-- Directions for this task --
Please repeat every entry, keeping each one exactly the same.

-- Exercise data --
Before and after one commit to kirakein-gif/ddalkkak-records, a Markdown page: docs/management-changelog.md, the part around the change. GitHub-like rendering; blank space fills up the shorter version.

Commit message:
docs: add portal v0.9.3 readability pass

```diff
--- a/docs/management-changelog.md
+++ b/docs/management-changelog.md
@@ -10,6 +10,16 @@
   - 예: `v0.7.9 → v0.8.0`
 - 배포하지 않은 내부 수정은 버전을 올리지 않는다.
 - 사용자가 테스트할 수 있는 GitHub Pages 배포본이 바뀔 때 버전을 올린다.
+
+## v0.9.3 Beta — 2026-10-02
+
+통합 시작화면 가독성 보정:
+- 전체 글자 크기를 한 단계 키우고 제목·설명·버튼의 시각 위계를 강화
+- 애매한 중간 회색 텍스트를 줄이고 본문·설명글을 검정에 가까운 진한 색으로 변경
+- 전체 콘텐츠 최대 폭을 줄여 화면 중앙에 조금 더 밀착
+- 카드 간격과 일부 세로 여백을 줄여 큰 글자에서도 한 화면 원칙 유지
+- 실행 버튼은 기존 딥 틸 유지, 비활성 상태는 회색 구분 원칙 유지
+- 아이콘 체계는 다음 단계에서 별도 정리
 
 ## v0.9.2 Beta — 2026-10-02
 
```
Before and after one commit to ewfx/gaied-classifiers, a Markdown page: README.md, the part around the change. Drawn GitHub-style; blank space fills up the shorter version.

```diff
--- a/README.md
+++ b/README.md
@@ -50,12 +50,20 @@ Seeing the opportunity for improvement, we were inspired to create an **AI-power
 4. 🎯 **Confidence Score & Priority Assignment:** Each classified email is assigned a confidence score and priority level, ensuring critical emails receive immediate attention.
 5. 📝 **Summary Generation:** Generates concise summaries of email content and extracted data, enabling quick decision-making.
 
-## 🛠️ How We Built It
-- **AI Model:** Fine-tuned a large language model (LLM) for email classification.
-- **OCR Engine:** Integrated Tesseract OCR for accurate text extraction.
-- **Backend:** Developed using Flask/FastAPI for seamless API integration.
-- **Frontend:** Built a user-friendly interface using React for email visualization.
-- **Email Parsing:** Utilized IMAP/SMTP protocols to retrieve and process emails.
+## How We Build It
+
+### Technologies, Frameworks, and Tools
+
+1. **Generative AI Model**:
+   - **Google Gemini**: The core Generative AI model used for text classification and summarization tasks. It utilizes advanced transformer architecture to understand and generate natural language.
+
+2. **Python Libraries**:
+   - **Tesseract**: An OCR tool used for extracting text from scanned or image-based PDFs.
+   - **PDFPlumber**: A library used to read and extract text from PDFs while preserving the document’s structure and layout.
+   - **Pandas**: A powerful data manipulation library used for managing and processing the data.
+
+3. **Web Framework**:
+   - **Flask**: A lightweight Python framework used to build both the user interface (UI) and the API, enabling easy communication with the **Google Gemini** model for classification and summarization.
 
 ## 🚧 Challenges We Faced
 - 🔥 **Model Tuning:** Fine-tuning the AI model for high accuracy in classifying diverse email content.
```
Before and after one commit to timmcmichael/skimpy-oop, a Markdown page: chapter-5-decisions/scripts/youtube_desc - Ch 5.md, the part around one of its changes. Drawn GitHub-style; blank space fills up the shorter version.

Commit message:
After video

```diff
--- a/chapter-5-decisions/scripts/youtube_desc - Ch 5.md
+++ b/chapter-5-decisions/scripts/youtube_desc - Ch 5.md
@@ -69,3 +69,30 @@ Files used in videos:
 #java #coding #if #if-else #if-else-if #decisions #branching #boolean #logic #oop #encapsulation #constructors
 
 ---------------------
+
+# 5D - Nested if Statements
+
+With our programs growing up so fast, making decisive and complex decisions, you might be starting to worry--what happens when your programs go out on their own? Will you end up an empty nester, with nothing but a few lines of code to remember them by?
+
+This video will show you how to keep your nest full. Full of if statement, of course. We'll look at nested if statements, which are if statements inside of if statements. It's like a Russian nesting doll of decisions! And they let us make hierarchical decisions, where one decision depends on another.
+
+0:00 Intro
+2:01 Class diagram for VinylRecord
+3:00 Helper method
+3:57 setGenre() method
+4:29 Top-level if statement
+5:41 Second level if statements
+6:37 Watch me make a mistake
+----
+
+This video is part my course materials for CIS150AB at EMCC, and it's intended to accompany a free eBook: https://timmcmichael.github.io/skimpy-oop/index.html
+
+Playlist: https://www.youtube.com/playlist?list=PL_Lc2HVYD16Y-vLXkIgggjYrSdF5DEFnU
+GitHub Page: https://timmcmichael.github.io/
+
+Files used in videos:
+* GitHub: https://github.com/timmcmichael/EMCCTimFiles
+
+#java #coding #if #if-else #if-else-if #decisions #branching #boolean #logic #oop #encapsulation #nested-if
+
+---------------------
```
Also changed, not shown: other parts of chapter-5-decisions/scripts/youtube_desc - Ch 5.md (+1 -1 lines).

-- Task solution --
Before and after one commit to kirakein-gif/ddalkkak-records, a Markdown page: docs/management-changelog.md, the part around the change. GitHub-like rendering; blank space fills up the shorter version.

Commit message:
docs: add portal v0.9.3 readability pass

```diff
--- a/docs/management-changelog.md
+++ b/docs/management-changelog.md
@@ -10,6 +10,16 @@
   - 예: `v0.7.9 → v0.8.0`
 - 배포하지 않은 내부 수정은 버전을 올리지 않는다.
 - 사용자가 테스트할 수 있는 GitHub Pages 배포본이 바뀔 때 버전을 올린다.
+
+## v0.9.3 Beta — 2026-10-02
+
+통합 시작화면 가독성 보정:
+- 전체 글자 크기를 한 단계 키우고 제목·설명·버튼의 시각 위계를 강화
+- 애매한 중간 회색 텍스트를 줄이고 본문·설명글을 검정에 가까운 진한 색으로 변경
+- 전체 콘텐츠 최대 폭을 줄여 화면 중앙에 조금 더 밀착
+- 카드 간격과 일부 세로 여백을 줄여 큰 글자에서도 한 화면 원칙 유지
+- 실행 버튼은 기존 딥 틸 유지, 비활성 상태는 회색 구분 원칙 유지
+- 아이콘 체계는 다음 단계에서 별도 정리
 
 ## v0.9.2 Beta — 2026-10-02
 
```
Before and after one commit to ewfx/gaied-classifiers, a Markdown page: README.md, the part around the change. Drawn GitHub-style; blank space fills up the shorter version.

```diff
--- a/README.md
+++ b/README.md
@@ -50,12 +50,20 @@ Seeing the opportunity for improvement, we were inspired to create an **AI-power
 4. 🎯 **Confidence Score & Priority Assignment:** Each classified email is assigned a confidence score and priority level, ensuring critical emails receive immediate attention.
 5. 📝 **Summary Generation:** Generates concise summaries of email content and extracted data, enabling quick decision-making.
 
-## 🛠️ How We Built It
-- **AI Model:** Fine-tuned a large language model (LLM) for email classification.
-- **OCR Engine:** Integrated Tesseract OCR for accurate text extraction.
-- **Backend:** Developed using Flask/FastAPI for seamless API integration.
-- **Frontend:** Built a user-friendly interface using React for email visualization.
-- **Email Parsing:** Utilized IMAP/SMTP protocols to retrieve and process emails.
+## How We Build It
+
+### Technologies, Frameworks, and Tools
+
+1. **Generative AI Model**:
+   - **Google Gemini**: The core Generative AI model used for text classification and summarization tasks. It utilizes advanced transformer architecture to understand and generate natural language.
+
+2. **Python Libraries**:
+   - **Tesseract**: An OCR tool used for extracting text from scanned or image-based PDFs.
+   - **PDFPlumber**: A library used to read and extract text from PDFs while preserving the document’s structure and layout.
+   - **Pandas**: A powerful data manipulation library used for managing and processing the data.
+
+3. **Web Framework**:
+   - **Flask**: A lightweight Python framework used to build both the user interface (UI) and the API, enabling easy communication with the **Google Gemini** model for classification and summarization.
 
 ## 🚧 Challenges We Faced
 - 🔥 **Model Tuning:** Fine-tuning the AI model for high accuracy in classifying diverse email content.
```
Before and after one commit to timmcmichael/skimpy-oop, a Markdown page: chapter-5-decisions/scripts/youtube_desc - Ch 5.md, the part around one of its changes. Drawn GitHub-style; blank space fills up the shorter version.

Commit message:
After video

```diff
--- a/chapter-5-decisions/scripts/youtube_desc - Ch 5.md
+++ b/chapter-5-decisions/scripts/youtube_desc - Ch 5.md
@@ -69,3 +69,30 @@ Files used in videos:
 #java #coding #if #if-else #if-else-if #decisions #branching #boolean #logic #oop #encapsulation #constructors
 
 ---------------------
+
+# 5D - Nested if Statements
+
+With our programs growing up so fast, making decisive and complex decisions, you might be starting to worry--what happens when your programs go out on their own? Will you end up an empty nester, with nothing but a few lines of code to remember them by?
+
+This video will show you how to keep your nest full. Full of if statement, of course. We'll look at nested if statements, which are if statements inside of if statements. It's like a Russian nesting doll of decisions! And they let us make hierarchical decisions, where one decision depends on another.
+
+0:00 Intro
+2:01 Class diagram for VinylRecord
+3:00 Helper method
+3:57 setGenre() method
+4:29 Top-level if statement
+5:41 Second level if statements
+6:37 Watch me make a mistake
+----
+
+This video is part my course materials for CIS150AB at EMCC, and it's intended to accompany a free eBook: https://timmcmichael.github.io/skimpy-oop/index.html
+
+Playlist: https://www.youtube.com/playlist?list=PL_Lc2HVYD16Y-vLXkIgggjYrSdF5DEFnU
+GitHub Page: https://timmcmichael.github.io/
+
+Files used in videos:
+* GitHub: https://github.com/timmcmichael/EMCCTimFiles
+
+#java #coding #if #if-else #if-else-if #decisions #branching #boolean #logic #oop #encapsulation #nested-if
+
+---------------------
```
Also changed, not shown: other parts of chapter-5-decisions/scripts/youtube_desc - Ch 5.md (+1 -1 lines).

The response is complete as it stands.